Data excerpts:
* * * * * * * * *

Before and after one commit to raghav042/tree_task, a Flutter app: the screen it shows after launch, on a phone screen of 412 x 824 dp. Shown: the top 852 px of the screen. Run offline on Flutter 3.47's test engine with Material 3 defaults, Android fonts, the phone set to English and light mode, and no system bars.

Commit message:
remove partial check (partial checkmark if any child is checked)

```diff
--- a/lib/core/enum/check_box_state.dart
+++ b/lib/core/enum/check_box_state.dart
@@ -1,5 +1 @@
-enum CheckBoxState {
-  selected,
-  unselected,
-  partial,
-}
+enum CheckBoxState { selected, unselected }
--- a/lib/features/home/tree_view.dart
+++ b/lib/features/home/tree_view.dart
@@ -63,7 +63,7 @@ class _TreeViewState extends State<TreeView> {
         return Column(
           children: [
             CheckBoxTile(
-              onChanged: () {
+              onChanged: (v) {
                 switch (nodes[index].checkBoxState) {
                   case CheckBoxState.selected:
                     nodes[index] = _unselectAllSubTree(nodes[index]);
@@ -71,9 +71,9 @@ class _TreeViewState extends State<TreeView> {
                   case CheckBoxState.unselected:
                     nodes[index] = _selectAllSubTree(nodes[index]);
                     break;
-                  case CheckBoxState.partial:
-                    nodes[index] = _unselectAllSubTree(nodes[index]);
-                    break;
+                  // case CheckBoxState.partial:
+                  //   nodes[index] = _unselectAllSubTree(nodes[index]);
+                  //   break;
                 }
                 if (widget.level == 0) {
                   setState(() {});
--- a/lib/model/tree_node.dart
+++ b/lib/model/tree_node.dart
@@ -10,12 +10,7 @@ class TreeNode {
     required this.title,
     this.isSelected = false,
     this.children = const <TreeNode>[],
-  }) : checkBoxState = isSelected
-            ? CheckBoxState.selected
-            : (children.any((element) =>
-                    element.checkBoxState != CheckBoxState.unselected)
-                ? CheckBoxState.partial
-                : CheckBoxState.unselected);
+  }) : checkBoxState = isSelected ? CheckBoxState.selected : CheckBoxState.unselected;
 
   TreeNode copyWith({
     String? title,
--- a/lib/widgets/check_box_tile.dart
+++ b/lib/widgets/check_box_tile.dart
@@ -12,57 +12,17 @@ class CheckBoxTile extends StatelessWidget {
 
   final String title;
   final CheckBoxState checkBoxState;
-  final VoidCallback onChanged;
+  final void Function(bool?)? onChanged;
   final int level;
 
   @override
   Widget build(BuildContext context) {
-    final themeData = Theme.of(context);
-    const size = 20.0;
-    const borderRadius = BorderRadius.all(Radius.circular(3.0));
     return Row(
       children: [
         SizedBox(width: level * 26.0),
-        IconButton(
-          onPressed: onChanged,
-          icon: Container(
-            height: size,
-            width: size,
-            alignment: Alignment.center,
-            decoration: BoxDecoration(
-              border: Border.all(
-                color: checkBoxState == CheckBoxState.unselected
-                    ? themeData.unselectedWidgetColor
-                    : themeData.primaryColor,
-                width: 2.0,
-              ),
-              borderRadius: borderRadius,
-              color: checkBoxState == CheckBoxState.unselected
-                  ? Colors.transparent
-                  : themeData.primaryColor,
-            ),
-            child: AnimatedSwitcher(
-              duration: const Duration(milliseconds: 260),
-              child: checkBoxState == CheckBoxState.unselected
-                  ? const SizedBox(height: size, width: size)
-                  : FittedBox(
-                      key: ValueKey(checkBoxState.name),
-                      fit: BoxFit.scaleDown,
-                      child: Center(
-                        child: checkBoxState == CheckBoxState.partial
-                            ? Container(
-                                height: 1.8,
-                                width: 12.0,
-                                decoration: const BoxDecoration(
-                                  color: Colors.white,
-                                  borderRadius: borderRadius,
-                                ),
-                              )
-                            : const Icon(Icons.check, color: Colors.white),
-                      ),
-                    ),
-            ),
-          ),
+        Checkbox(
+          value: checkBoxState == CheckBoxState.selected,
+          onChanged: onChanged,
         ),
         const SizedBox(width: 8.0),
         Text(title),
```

* * * * * * * * *

What needs to be done: Apply a filter for "final" to the data above, then copy each line that matches.

Answer to this task:
   final String title;
   final CheckBoxState checkBoxState;
-  final VoidCallback onChanged;
+  final void Function(bool?)? onChanged;
   final int level;
-    final themeData = Theme.of(context);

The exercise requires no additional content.